File(s) not publicly available
Handouts - Ten Lectures on Grammar in the Mind
Datasets usually provide raw data for analysis. This raw data often comes in spreadsheet form, but can be any collection of data, on which analysis can be performed.

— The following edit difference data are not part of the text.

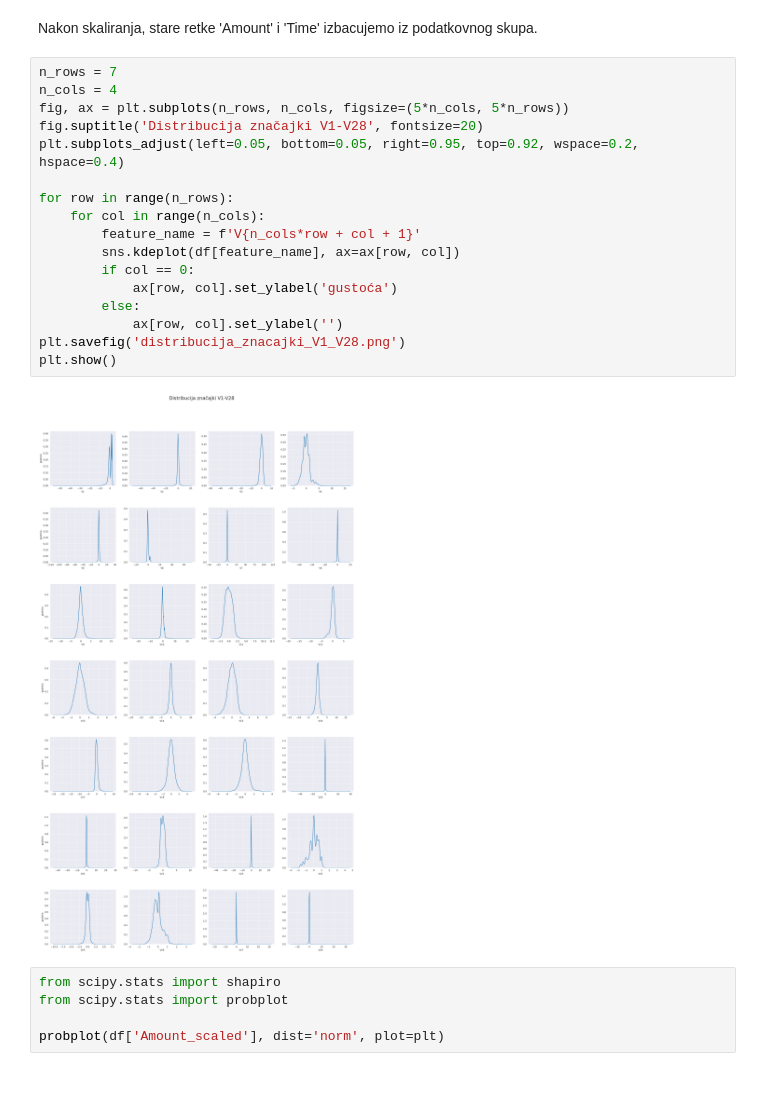
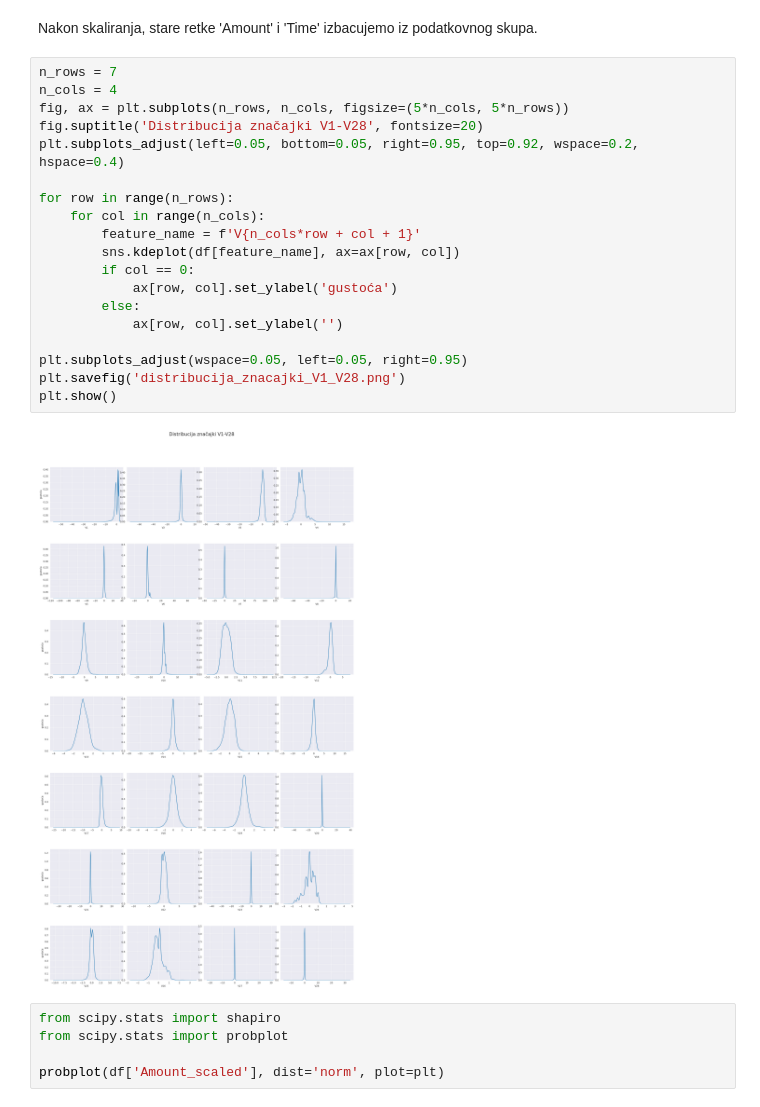
Before and after one commit to AntonioIlinovic/Credit_fraud, a Jupyter notebook: credit_fraud.ipynb, the cells around one changed output. Saved outputs shown, nothing was run; the diff lists cells and outputs as text.

```diff
--- a/credit_fraud.ipynb
+++ b/credit_fraud.ipynb
@@ -141,22 +144,24 @@ Nakon skaliranja, stare retke 'Amount' i 'Time' izbacujemo iz podatkovnog skupa.
 # %%
 n_rows = 7
 n_cols = 4
 fig, ax = plt.subplots(n_rows, n_cols, figsize=(5*n_cols, 5*n_rows))
 fig.suptitle('Distribucija značajki V1-V28', fontsize=20)
 plt.subplots_adjust(left=0.05, bottom=0.05, right=0.95, top=0.92, wspace=0.2, hspace=0.4)
 
 for row in range(n_rows):
     for col in range(n_cols):
         feature_name = f'V{n_cols*row + col + 1}'
         sns.kdeplot(df[feature_name], ax=ax[row, col])
         if col == 0:
             ax[row, col].set_ylabel('gustoća')
         else:
             ax[row, col].set_ylabel('')
+
+plt.subplots_adjust(wspace=0.05, left=0.05, right=0.95)
 plt.savefig('distribucija_znacajki_V1_V28.png')
 plt.show()
 # %% [output]
-[figure, old version]
+[figure, new version]
 # %%
 from scipy.stats import shapiro
 from scipy.stats import probplot
```
Also changed, not shown: parts of 19 cells of this notebook.
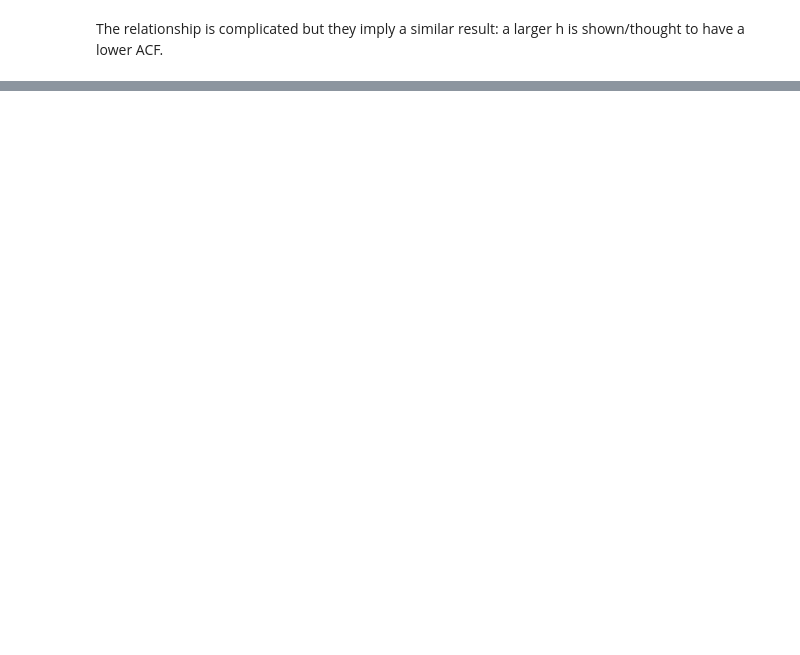
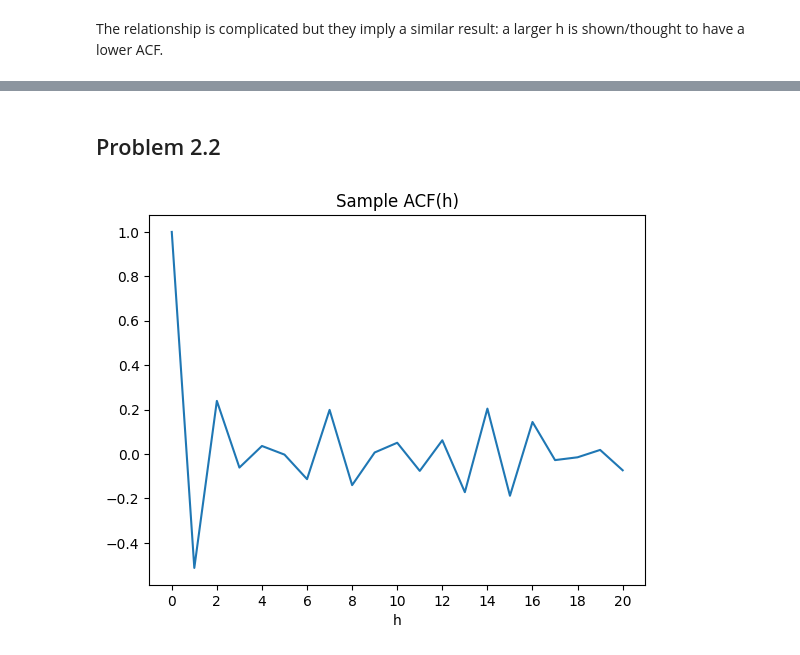
Before and after one commit to bwolfe0/Time_Series_PSTAT274, a Jupyter notebook: Lab_1/Lab1.ipynb, the cells around one changed output, grey strips where cells are left out. Saved outputs shown, nothing was run; the diff lists cells and outputs as text; code cells hidden in the pictures; blank space fills up the shorter version.

```diff
--- a/Lab_1/Lab1.ipynb
+++ b/Lab_1/Lab1.ipynb
@@ -74,0 +80,15 @@ The relationship is complicated but they imply a similar result: a larger h is s
+# %%
+Z_t, X_t = ([],[])
+
+for t in range(100):
+    Z_t.append(sp.norm.rvs(loc=0,scale=1, random_state = rs))
+
+    if (t > 1):
+        X_t.append(Z_t[t] - .5*Z_t[t-1] + .25*Z_t[t-2])
+
+plt.plot(range(100), Z_t, label='Z_t')
+plt.plot(range(2,100), X_t, label='X_t')
+plt.legend()
+plt.xlabel('t')
+plt.title('MA(2) process (X_t) and its WN (Z_t)')
+plt.show()
@@ -74,0 +97,20 @@ The relationship is complicated but they imply a similar result: a larger h is s
+# %% [markdown]
+## Problem 2.2
+# %%
+sample_mean = np.mean(X_t)
+sample_ACVF = []
+
+n = len(X_t)
+
+for h in range(21):
+    sample_ACVF.append(
+        sample_acvf_fxn(h,X_t) / sample_acvf_fxn(0,X_t)
+        )
+
+plt.plot(range(21), sample_ACVF)
+plt.title('Sample ACF(h)')
+plt.xlabel('h')
+plt.xticks(np.arange(0,21,2))
+plt.show()
+# %% [output]
+[figure, added]
```
Also changed, not shown: parts of 9 cells of this notebook.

This series of lectures presents a synthesis of cognitive linguistic theory and research on first and second language acquisition, language processing, individual differences in linguistic knowledge, and on the role of multi-word chunks and low-level schemas in language production and comprehension. It highlights the tension between “linguists’ grammars”, which are strongly influenced by principles such as economy and elegance, and “speakers’ grammars”, which are often messy, less than fully general, and sometimes inconsistent, and argues that cognitive linguistics is an empirical science which combines study of real usage events and experiments which rigorously test specific hypotheses.